Last November, the Socialist Party launched MiPSOE, “a place where anyone can register and participate,” says María González Veracruz, head of the party’s online politics and participation department.
“On one hand, citizens can suggest what should be included in our municipal, regional and national platforms. Those suggestions will be passed on to the party’s executive committee. But we also want to establish a direct link between voters and the party, as we feel this has a lot of potential,” she adds.
So far, around 4,000 people have registered at MiPSOE.
Later this month, the Popular Party (PP) is expected to introduce a voter engagement platform app, which, together with the opinions it gathers on the social networks, will be used to determine what people want from their leaders, says Pablo Casado, the PP’s head of citizen participation.
In September, United Left (IU) created a channel for citizens to make proposals to be included in the coalition’s platform. “Participation has always been one of our hallmarks,” said an IU spokesman.
Participation has always been one of our hallmarks” United Left spokesman
Union, Progress and Democracy (UPyD) has also set up its own system to gather grassroots questions for the government.
But new anti-austerity party Podemos has been the most active player in this drive to harness citizens’ ideas for new public policies. Through apps and forums such as Reddit, Loomio and Agora Voting, the party know what its supporters think and demand.
In some of the areas where Podemos has gained strength, 50 percent of its supporters use these apps; in others, however, no one is. But the use of these apps has been on the rise since last March.
Fran Carrillo, of La Fábrica de Discursos, a political consulting firm, says any party that refuses to jump on the bandwagon can stand to lose “as much as 40 percent of potential votes.” “What we are seeing this year is only the beginning of things to come,” he adds.
Juan Quesada, director of consulting firm Mosaiq, says parties can no longer simply rely on polls as they have been doing to date. “More and more people want answers to the issues that concern them,” he says. “Where are we at? Well, it depends on the province. There are those who, out of election pressure, have begun working on solid proposals. But in other areas, where a party has the weight of votes, they think it isn’t really necessary because they are not going to change the final results.”
Parties can no longer just rely on voters’ surveys as they have been doing
Quesada believes that these tools are much more useful for opposition parties than for those in government. Even Casado of the PP agrees: “Voter engagement platforms are much more useful for parties that are not in government. If you try to do this while in government, you draw too much hope that you can accomplish people’s proposals. If someone says that you should make drivers pay tolls on all roads, what should you do?” he asks.
Javier Toret, of the University of Catalonia, says he remains unconvinced by this new trend of citizen participation forums and websites. “A lot of times they foment false participation. You cannot just create an online platform and not do anything with it. You have to be aware of what people are saying,” he says.
December 3: at Medialab, Madrid City Hall’s space for promoting cultural projects, Benjamin Knight, 31, is presenting Loomio, an application from New Zealand used in Podemos circles.
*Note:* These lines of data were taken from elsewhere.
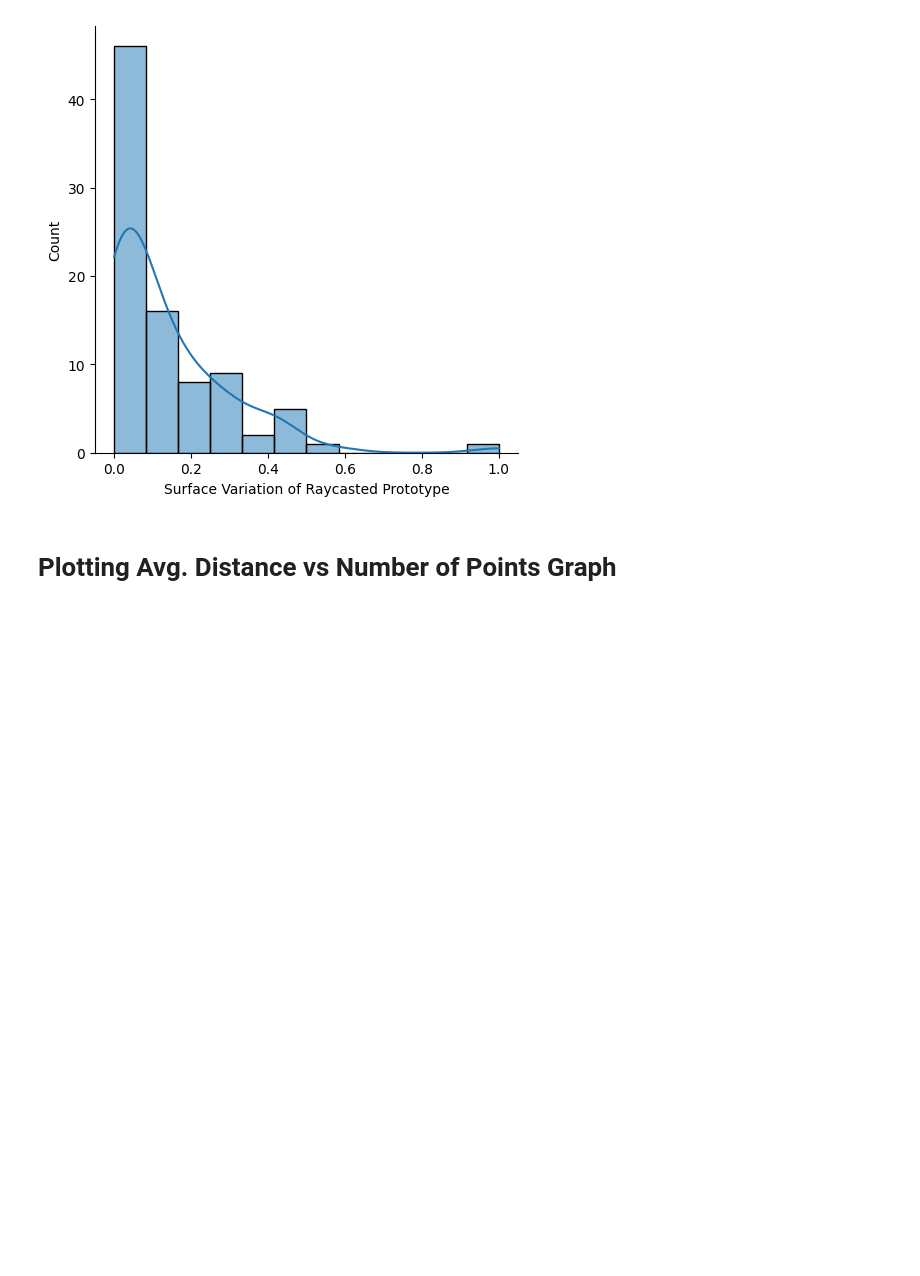
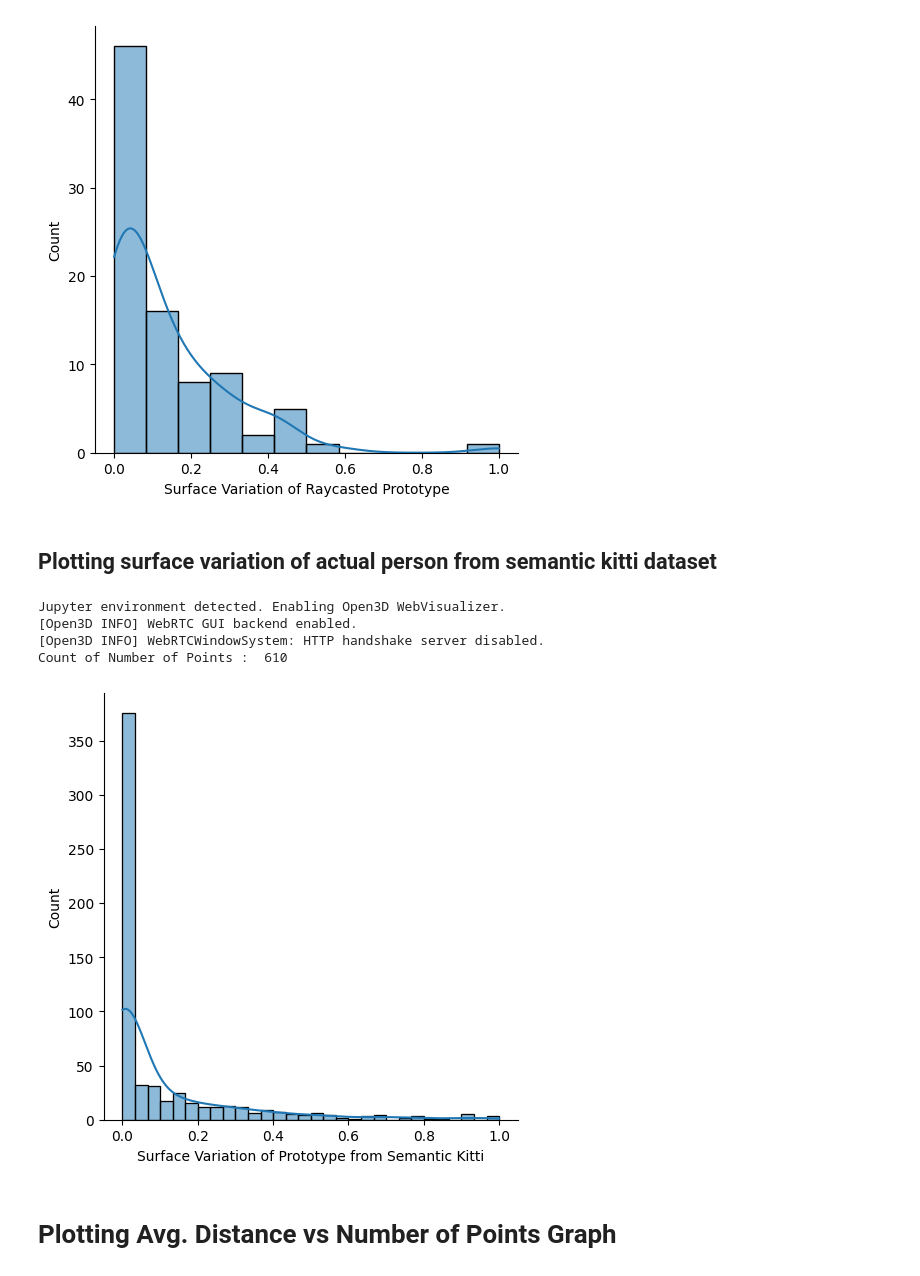
Before and after one commit to bisalgt/spawn_objects_in_carla, a Jupyter notebook: notebooks/Analysing source cloud and raycasted source cloud.ipynb, the cells around one changed output. Cells and saved outputs as stored; diff of their text form; code cells hidden in the pictures; blank space fills up the shorter version.

```diff
--- a/notebooks/Analysing source cloud and raycasted source cloud.ipynb
+++ b/notebooks/Analysing source cloud and raycasted source cloud.ipynb
@@ -483,6 +483,64 @@ display_hist_from_seaborn(df["surface_variation"], "Surface Variation of Raycast
 # %% [output]
 Count of Number of Points :  88
 [figure]
+# %% [markdown]
+## Plotting surface variation of actual person from semantic kitti dataset
+# %%
+import open3d as o3d
+import pandas as pd
+import numpy as np
+import math
+import seaborn as sns
+from surface_variation import PointCloudAnalysis
+
+file = "../../interactive_pcd_lib/analyse_pcd_similarity2/source_cloud.ply"
+
+neigh_num = 5
+kdtreeseachknn = o3d.geometry.KDTreeSearchParamKNN(neigh_num)
+
+def distance_from_origin_of_xyz(xyz):
+    distn = math.sqrt((0 - xyz[0])**2 + (0 - xyz[1])**2 + (0 - xyz[2])**2)
+    return distn
+
+def get_bin_size_for_histogram(_data):
+    """
+    Bin calculated using Freedman-Diaconis rule for the histogram plot
+    """
+    iqr = np.percentile(_data, 75) - np.percentile(_data, 25)
+    bin_width = 2 * iqr / np.power(len(_data), 1/3)
+    num_bins = int((np.max(_data) - np.min(_data)) / bin_width)
+    return num_bins
+
+
+def display_hist_from_seaborn(feature_array, axis_name="No Name"):
+    try:
+        number_of_bins = get_bin_size_for_histogram(feature_array)
+        # print(number_of_bins)
+        axis = sns.displot(feature_array, bins=number_of_bins, kde=True)
+    except Exception as e:
+        print(f"Exception Occured,{e}, plot may not be consistent")
+        axis = sns.displot(feature_array, bins=50,  kde=True,)
+    axis.set_xlabels(axis_name)
+
+
+pcd_file = o3d.io.read_point_cloud(file)
+df = pd.DataFrame(index=range(np.asarray(pcd_file.points).shape[0]), columns=["X", "Y", "Z", "distance_from_origin", "surface_variation", "planarity", "linearity"])
+df[["X", "Y", "Z"]] = pcd_file.points
+df["distance_from_origin"] = df.iloc[:, :3].apply(distance_from_origin_of_xyz, axis=1)
+pcd_obj = PointCloudAnalysis(df.iloc[:, :3].to_numpy(), search_tree=kdtreeseachknn)
+df["surface_variation"] = pcd_obj.get_normalized_surface_variation()
+df["planarity"] = pcd_obj.get_normalized_planarity()
+df["linearity"] = pcd_obj.get_normalized_linearity()
+
+print("Count of Number of Points : ", df.shape[0])
+
+display_hist_from_seaborn(df["surface_variation"], "Surface Variation of Prototype from Semantic Kitti")
+# %% [output]
+Jupyter environment detected. Enabling Open3D WebVisualizer.
+[Open3D INFO] WebRTC GUI backend enabled.
+[Open3D INFO] WebRTCWindowSystem: HTTP handshake server disabled.
+Count of Number of Points :  610
+[figure, added]
 # %% [markdown]
 # Plotting Avg. Distance vs Number of Points Graph
 # %%
```
Also changed, not shown: 3 other files.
In attendance are moderators of some of the party’s groups, a university student and a coordinator for an NGO. The event has been organized by Yago Bermejo, 33, Miguel Arana, 32, and Carlos Barragán, 30, a trio of physicists involved in the 15-M popular protest movement who three years ago created Labodemo (short for Laboratorio Democrático, or democratic laboratory), which puts programmers in contact with those who might be interested in using them. They first presented the benefits of these applications to green party Equo, but nothing ever took root. After that, they offered it to the Juventud Sin Futuro platform and later got in contact with the Podemos participation team.
These sites might be more useful for opposition parties rather than for those who are in government
Despite the wave of citizen engagement sites, Spain is far behind in introducing such platforms in comparison with other countries, says Toret. One site that has gained notice is Oviedo Decide, which was introduced by the PP in Asturias and gives citizens a direct line to Oviedo City Hall. Around 11,000 people are registered and their opinions and suggestions vary – from more dog runs to stricter closing hours for street cafés.
Pia Mancini, spokeswoman for the Argentinean group Democracia en Red (or Online democracy), believes that people need to start using new technologies to improve their own democracies “or else in the future there is going to be a conflict between a system that only asks us to participate once every four years and a citizenry that is getting used to representing itself.”